If you've ever seen the television programme 'Black Mirror', then you may be familiar with the concept of a hacker holding you to ransom with embarassing materials. Unfortunately, fiction has now become much more real, with a ransom email circulating that threatens to humiliate you unless you hand over your cash. 

How the scam email works

It starts when you receive an otherwise ordinary-looking email that could've come from a friend or family member. However, the contents become far more sinister once you open the message. The ransom email threatens to expose you for something you haven't done unless you hand over cash. 

The scam claims to have captured a personal video of you directly through your laptop's webcam, by accessing the camera over a remote desktop connection. The scammer explains that they'll expose you by leaking the video, unless you hand over around £500 or more through Bitcoin, a cryptocurrency that's popular with hackers as it cannot be traced easily. 

One of the biggest examples of a ransomware attack in recent years was the 'WannaCry' outbreak, in which ransomware took control of over 200,000 NHS computers. According to research conducted by a tech company called Vanson Bourne, attacks like these cost British companies around £350 million in losses per year. Up to 40% of firms are hit at least 5 times in each annual period. 

The message content

'Let's get straight to the purpose. You do not know me and you're probably wondering why you're getting this email.

In fact, I actually set up a malware on the XXX streaming (adult porn) website and guess what, you visited this website to experience fun (you know what I mean). 

While you were watching video clips your web browser started functioning as a remote control desktop with a keylogger which provided me access to your screen and also webcam. 

Just after that, my software gathered your complete contacts from the messenger, social networks, as well as email account. Next, I created a video. 

The first part displays the video you were watching (you've got nice taste haha…) and second part shows the view of your web camera, yeah it is u.

There are just two possibilities. Very first solution is to ignore this email. 

In this situation I will send your recorded material to all your contacts and thus just consider the embarrassment you can get. 2nd alternative will be to give me $3,000. 

Let us regard it as a donation. 

In such a case I most certainly will instantly eliminate your videotape. You will make the payment by Bitcoin. 

If you are planning on going to the police, look, this message cannot be traced back to me. I have covered my moves.

You have a day in order to pay.'

What should you do if you receive the email?

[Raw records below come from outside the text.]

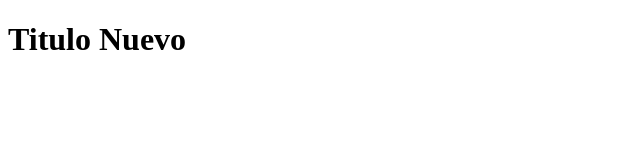
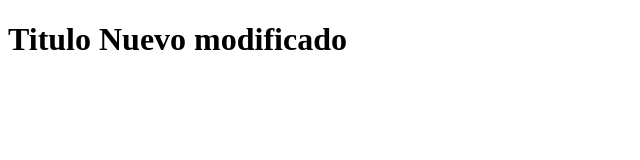
Before and after one commit to DiegoProg/helloword-git, a plain HTML site: page index.html in a window 1280 px wide. Shown: the whole page, without its empty margins (0-640 px from the left). Drawn offline with Linux system fonts and the light colour scheme.

Commit message:
Modificacion index  new

```diff
--- a/index.html
+++ b/index.html
@@ -7,6 +7,6 @@
     <title>Demo git</title>
 </head>
 <body>
-    <h1>Titulo  Nuevo</h1>
+    <h1>Titulo  Nuevo modificado</h1>
 </body>
 </html>
```
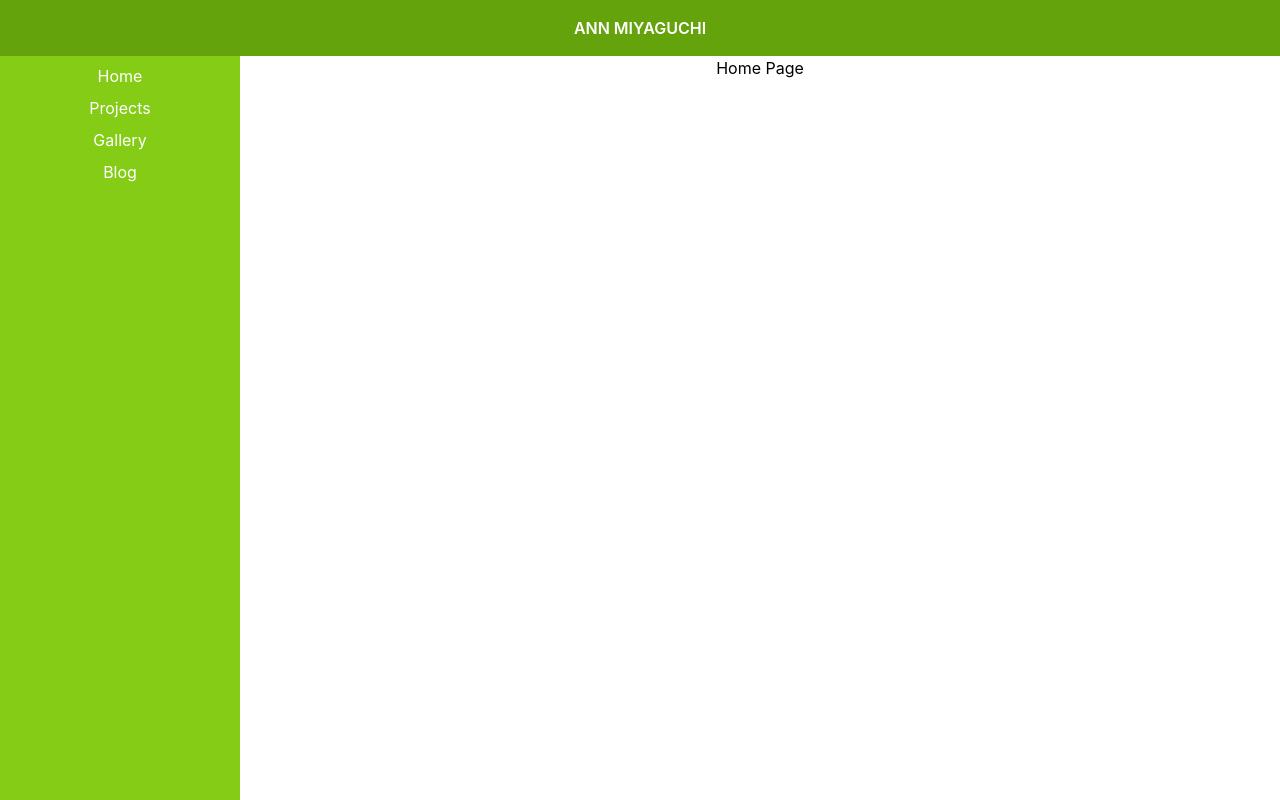
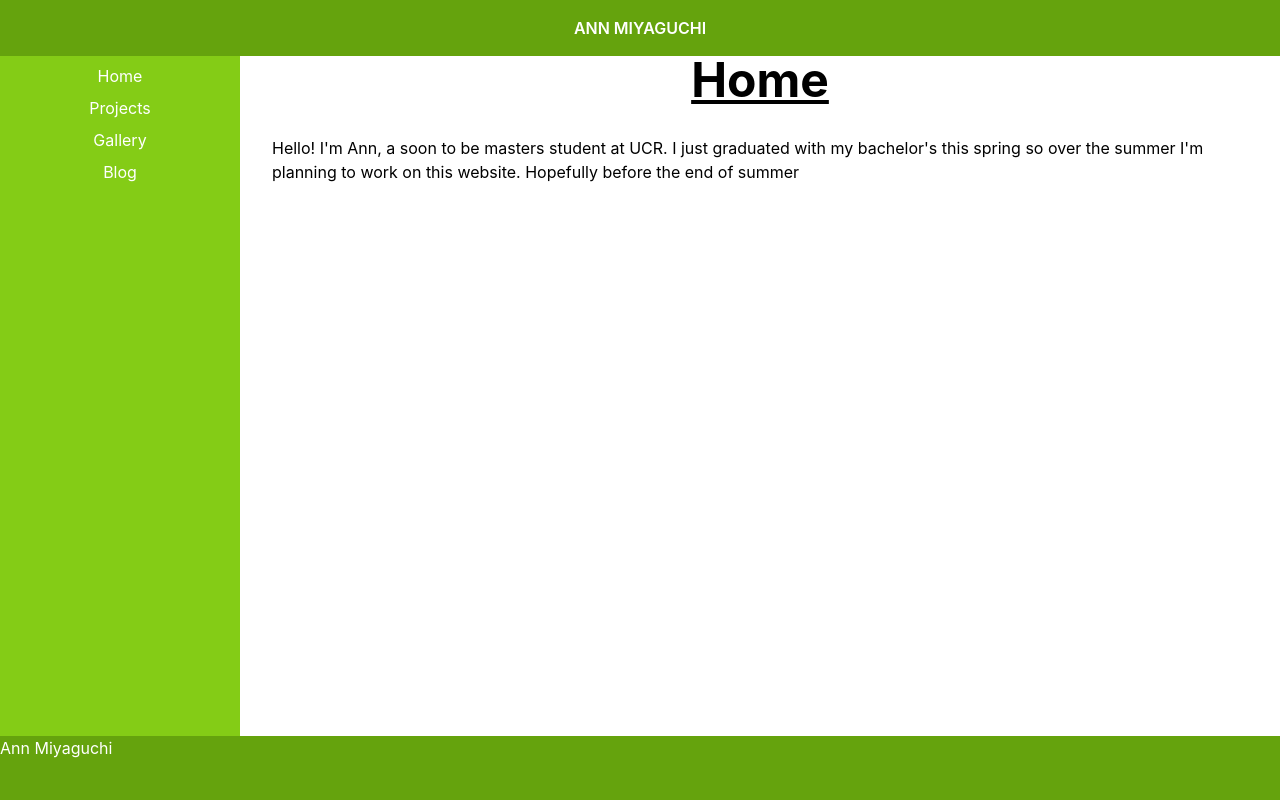
Before and after one commit to limesoda314/website2023, a React (Create React App) app: page / in a window 1280 px wide. Built offline with nearby package versions, Linux system fonts and the light colour scheme.

Commit message:
Added a footer, will need to modify the code later.

```diff
--- a/src/Components/Pages/Blog.js
+++ b/src/Components/Pages/Blog.js
@@ -1,7 +1,7 @@
 function Blog() {
     return (
     <div>
-
+        <title>Blog</title>
         <p> Blog </p>
 
 
--- a/src/Components/Pages/Gallery.js
+++ b/src/Components/Pages/Gallery.js
@@ -1,7 +1,7 @@
 function Gallery() {
     return (
     <div>
-
+        <title>Gallery</title>
         <p> Gallery </p>
 
 
--- a/src/Components/Pages/Home.js
+++ b/src/Components/Pages/Home.js
@@ -1,12 +1,22 @@
+<link rel="stylesheet" href="../Styles/textbox.css">
 
-// import CodeBlock from '../CodeBlock';
+</link>
+function Home() {
+    document.title = 'Home';
+    return (
+        <div>
+            <title>Home</title>
 
-function Home() {
-    return (
-    <div>
-        <p> Home Page</p>
-    {/* <CodeBlock/> */}
+            <div className="flex flex-col space-y-8">
+                <h1 className='text-5xl font-bold underline'>Home</h1>
+                <div className="px-8 text-left box-content box-border">
+                    Hello! I'm Ann, a soon to be masters student at UCR. I just graduated with my bachelor's this spring so over the summer I'm planning to work on this website. Hopefully before the end of summer
+                </div>
+            </div>
 
-    </div>);
+        </div>
+
+    );
+
 };
 export default Home;
--- a/src/Components/Pages/Layout.js
+++ b/src/Components/Pages/Layout.js
@@ -33,7 +33,7 @@ export default function Layout() {
                            {testMenuItems.map(({ href, title }) => (
                                <li className='m-2' key={title}>
                                    <NavLink to={href} >
-                                       <p className={'text-white'}>{title}</p>
+                                       <p className={'hover:bg-lime-300 text-white'}>{title}</p>
                                    </NavLink>
                                </li>
                            ))}
@@ -43,7 +43,14 @@ export default function Layout() {
                <main className={'flex-1'}>
                    <Outlet />
                </main>
+
+
            </div>
+           <footer className={"bg-lime-600 text-white flex inset-x-0 bottom-0 h-16 "}>
+                <p>
+                    Ann Miyaguchi
+                </p>
+            </footer>
        </div>
    );
 }
--- a/src/Components/Pages/NoPage.js
+++ b/src/Components/Pages/NoPage.js
@@ -2,6 +2,9 @@ import React from 'react';
 
 function NoPage() {
     return (
-    <h1>404 Error</h1>
+        <div>
+            <title>404 Error</title>
+            <h1>404 Error</h1>
+        </div>
     );
 } export default NoPage;
--- a/src/Components/Pages/Projects.js
+++ b/src/Components/Pages/Projects.js
@@ -1,10 +1,8 @@
 function Projects() {
     return (
     <div>
-
+        <title>Projects</title>
         <p> Projects</p>
-
-
     </div>);
 };
 export default Projects;
```
Also changed, not shown: package.json (+7 -0 lines), src/Components/CodeBlock.js (deleted), 1 other file (tests, documents, lock files or other folders).
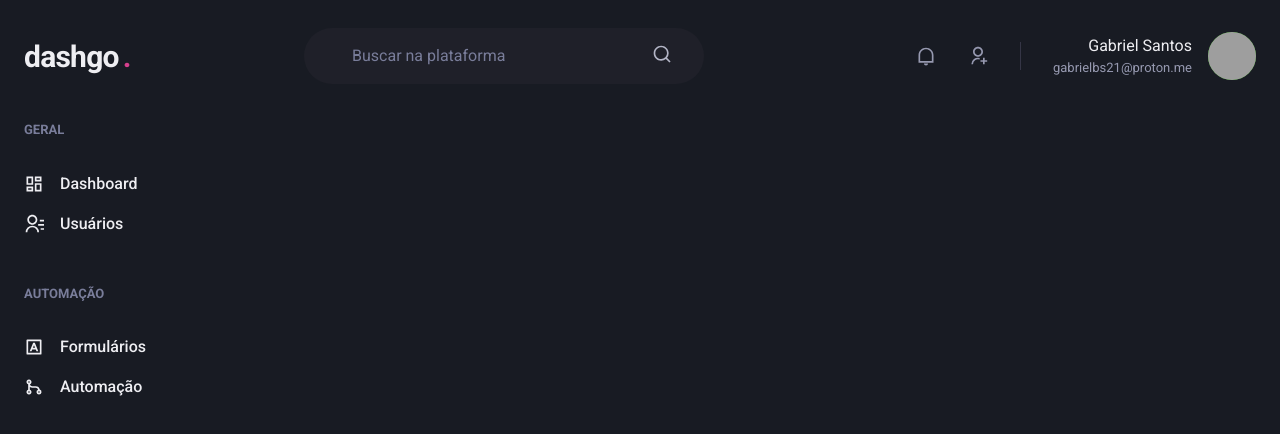
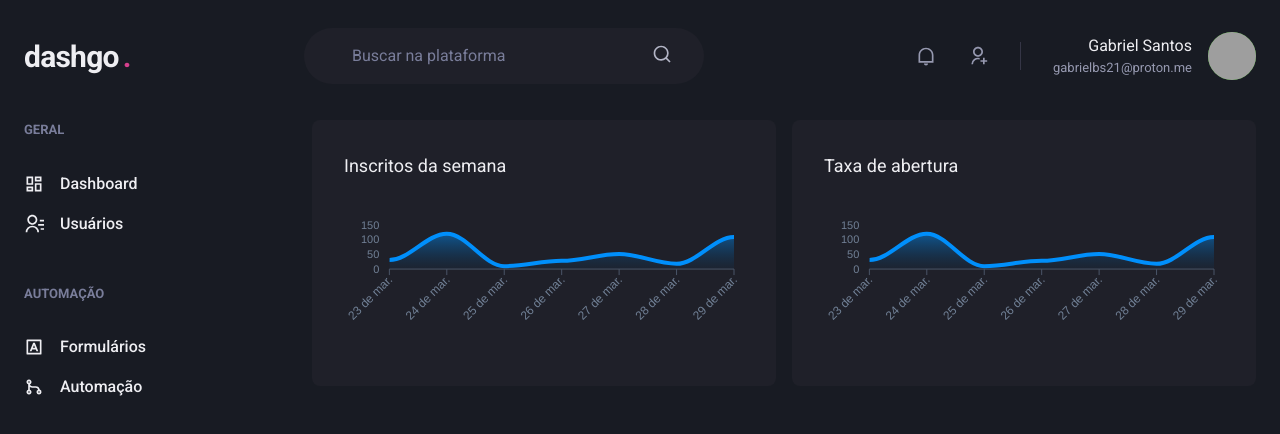
Before and after one commit to gabrielbs21/dashgo, a Next.js app: page /dashboard in a window 1280 px wide. Shown: the top 434 px of the page. Built offline with nearby package versions, Linux system fonts and the light colour scheme; grey boxes are pictures that could not be loaded.

Commit message:
dashbord charts created

```diff
--- a/package.json
+++ b/package.json
@@ -13,9 +13,11 @@
     "@chakra-ui/react": "^1.8.8",
     "@emotion/react": "^11.9.0",
     "@emotion/styled": "^11.8.1",
+    "apexcharts": "^3.35.0",
     "framer-motion": "^6.3.0",
     "next": "12.1.5",
     "react": "18.0.0",
+    "react-apexcharts": "^1.4.0",
     "react-dom": "18.0.0",
     "react-icons": "^4.3.1"
   },
--- a/src/pages/dashboard.tsx
+++ b/src/pages/dashboard.tsx
@@ -1,6 +1,86 @@
-import { Flex } from "@chakra-ui/react";
+import dynamic from "next/dynamic";
+import { Box, Flex, SimpleGrid, Text, theme } from "@chakra-ui/react";
 import { Header } from "../components/Header";
 import { Sidebar } from "../components/Sidebar";
+
+const Chart = dynamic(() => import("react-apexcharts"), {
+  ssr: false,
+});
+
+const options = {
+  chart: {
+    toolbar: {
+      show: false,
+    },
+    zoom: {
+      enabled: false,
+    },
+    foreColor: theme.colors.gray[500],
+  },
+  grid: {
+    show: false,
+  },
+  dataLabels: {
+    enabled: false,
+  },
+  tooltip: {
+    enabled: false,
+  },
+  xaxis: {
+    axisBorder: {
+      color: theme.colors.gray[600],
+    },
+    axisTicks: {
+      color: theme.colors.gray[600],
+    },
+    categories: [
+      new Date("2022-03-23T00:00:00.000Z").toLocaleString("pt-BR", {
+        day: "2-digit",
+        month: "short",
+      }),
+      new Date("2022-03-24T00:00:00.000Z").toLocaleString("pt-BR", {
+        day: "2-digit",
+        month: "short",
+      }),
+      new Date("2022-03-25T00:00:00.000Z").toLocaleString("pt-BR", {
+        day: "2-digit",
+        month: "short",
+      }),
+      new Date("2022-03-26T00:00:00.000Z").toLocaleString("pt-BR", {
+        day: "2-digit",
+        month: "short",
+      }),
+      new Date("2022-03-27T00:00:00.000Z").toLocaleString("pt-BR", {
+        day: "2-digit",
+        month: "short",
+      }),
+      new Date("2022-03-28T00:00:00.000Z").toLocaleString("pt-BR", {
+        day: "2-digit",
+        month: "short",
+      }),
+      new Date("2022-03-29T00:00:00.000Z").toLocaleString("pt-BR", {
+        day: "2-digit",
+        month: "short",
+      }),
+    ],
+  },
+  fill: {
+    opacity: 0.3,
+    type: "gradient",
+    gradient: {
+      shade: "dark",
+      opacityFrom: 0.7,
+      opacityTo: 0.3,
+    },
+  },
+};
+
+const series = [
+  {
+    name: "series1",
+    data: [31, 120, 10, 28, 51, 18, 109],
+  },
+];
 
 export default function Dashboard() {
   return (
@@ -9,6 +89,26 @@
 
       <Flex w="100%" my="6" maxWidth={1480} mx="auto" px="6">
         <Sidebar />
+
+        <SimpleGrid
+          flex="1"
+          gap="4"
+          minChildWidth="320px"
+          alignItems="flex-start"
+        >
+          <Box p="8" bg="gray.800" borderRadius={8} pb="4">
+            <Text fontSize="lg" mb="4">
+              Inscritos da semana
+            </Text>
+            <Chart options={options} series={series} type="area" height={160} />
+          </Box>
+          <Box p="8" bg="gray.800" borderRadius={8} pb="4">
+            <Text fontSize="lg" mb="4">
+              Taxa de abertura
+            </Text>
+            <Chart options={options} series={series} type="area" height={160} />
+          </Box>
+        </SimpleGrid>
       </Flex>
     </Flex>
   );
```
Also changed, not shown: 1 other file (tests, documents, lock files or other folders).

Though criminals are terrifying some people into handing over more than £500 in the value of Bitcoins, there's actually little that you need to do in the wake of receiving the email. Of course, regardless of what you've done in your spare time, the likelihood of the hackers having access to your computer and any media footage is slim to none. 

Personal information included in the emails to make them appear more legitimate is easily obtained online. As we've seen from previous media reports, some user information can be purchased online for as little as £3 on the 'dark web'. 

But if you're worried about security, you can always talk to WiseGuys to see what can be done to improve your protection against scammers. Speak to us on 0808 123 2820.

As a general rule, never open suspect links from emails or hand over cash to somebody you don't recognise after a demand such as this one. Anti-virus software can also help to prevent a lot of scams that resolve around actual software that operates on your computer. Many types of malicious software can also be delivered via email from rogue sources. So, it pays to have an up-to-date anti-virus installed on your computer. WiseGuys can also provide advice on which software to use, or get your computer updated if it doesn't currently have one.